* **What is needed**
How many lines in this data contain the string "tiles"? Reply with the number only.

[Itemized modification records]
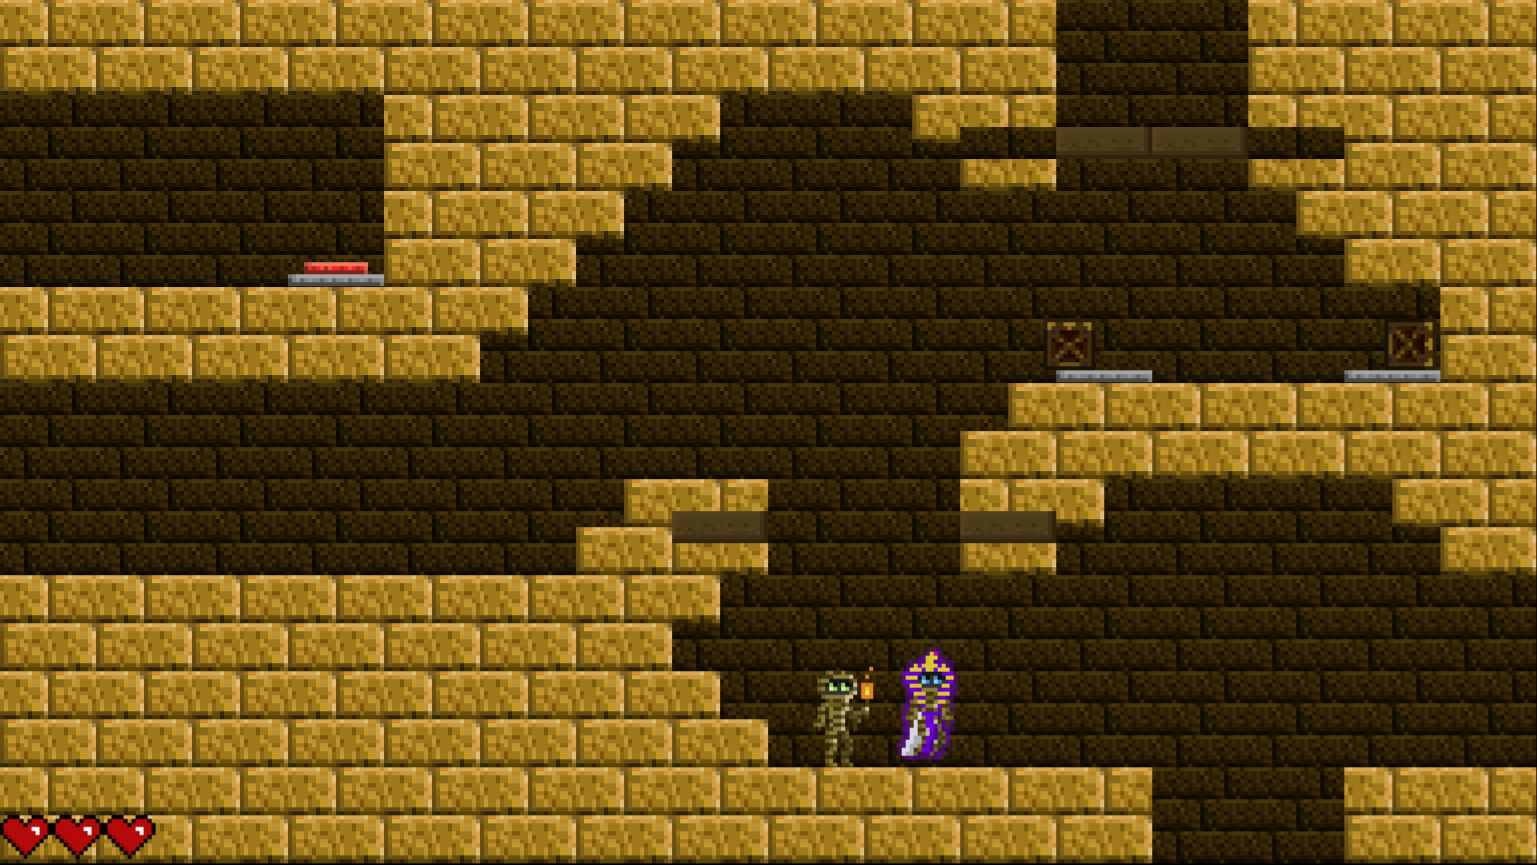
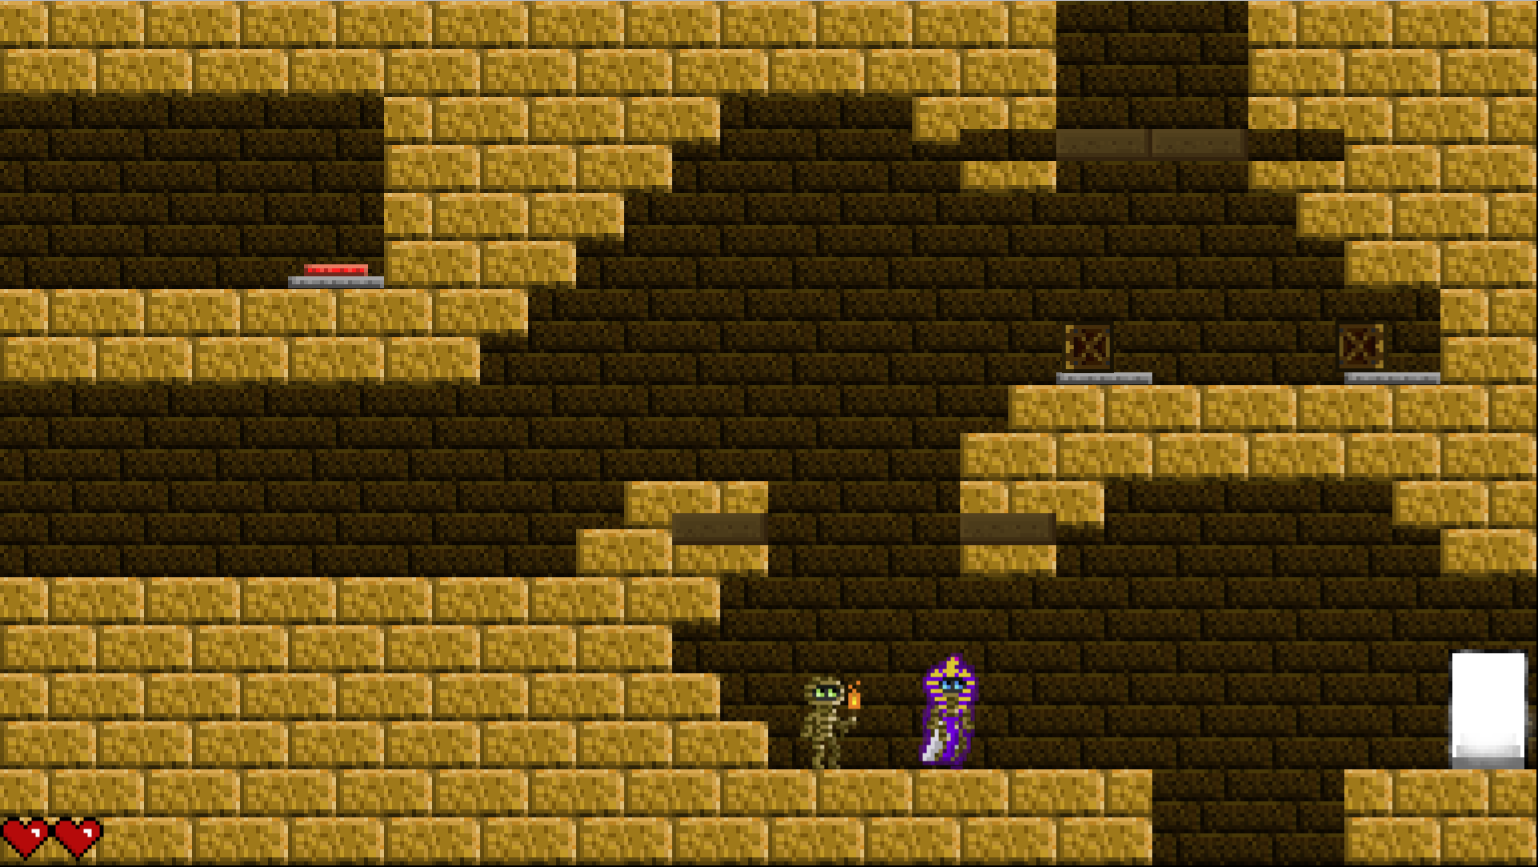
Actualización Mapa Salida
Actualización mapa Tiled, y capturas

diff --git a/JS/offline.js b/JS/offline.js
@@ -64,6 +64,7 @@ offline.create = function(){
 
     //Extraemos las capas del TILEMAP
     const bg= map.createDynamicLayer("Background", tiles, 0,0);
+    const exit = map.createDynamicLayer("Exit", tiles, 0,0)
 	const layer = map.createDynamicLayer("Foreground",tiles,0,0);
 
     //Hacemos la capa LAYER (FOREGROUND) colisionable

diff --git a/README.md b/README.md
@@ -76,7 +76,7 @@ Ahora es el faraón el que no puede avanzar, la momia tendrá que saltar un aguj
 ![7](https://user-images.githubusercontent.com/18311855/48101255-acc49880-e226-11e8-86e5-2b862c093dfc.PNG)  
  Ahora ambos pueden avanzar, pero se encuentran con dos botones, los cuales tendrán que ser pulsados a la vez. Para poder hacerlo hay dos cajas en la cámara, aunque una de ellas está encerrada y tendrá que ser liberada. Para ello se necesita subir al pasillo superior con la ayuda de la telquinesis del faraón, allí se encontrará un botón que abre las compuertas de la caja y esta cae sobre uno de los botones y demuestra que pueden ser pulsados por ellas.
 ![8](https://user-images.githubusercontent.com/18311855/48101259-adf5c580-e226-11e8-8dff-91b8a4c5000f.PNG)  
-![9](https://user-images.githubusercontent.com/18311855/48101261-af26f280-e226-11e8-9930-56d76abee1fe.PNG)  
+![9](https://user-images.githubusercontent.com/18311855/48102043-75a3b680-e229-11e8-8baa-5f6574f5cb54.PNG)  
 Cuando se colocan las dos cajas sobre los botones los dos personajes son libres de avanzar, saltar un agujero y salir de la pirámide.
-![10](https://user-images.githubusercontent.com/18311855/48101263-afbf8900-e226-11e8-88c0-5743e7da0484.PNG)  
-![11](https://user-images.githubusercontent.com/18311855/48101265-b0f0b600-e226-11e8-8038-f52b2f0de2d4.PNG)  
+![10](https://user-images.githubusercontent.com/18311855/48102044-75a3b680-e229-11e8-9a62-dc0f23a21143.PNG)  
+![11](https://user-images.githubusercontent.com/18311855/48102045-763c4d00-e229-11e8-8434-43e0a3160759.PNG)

* **Answer**
3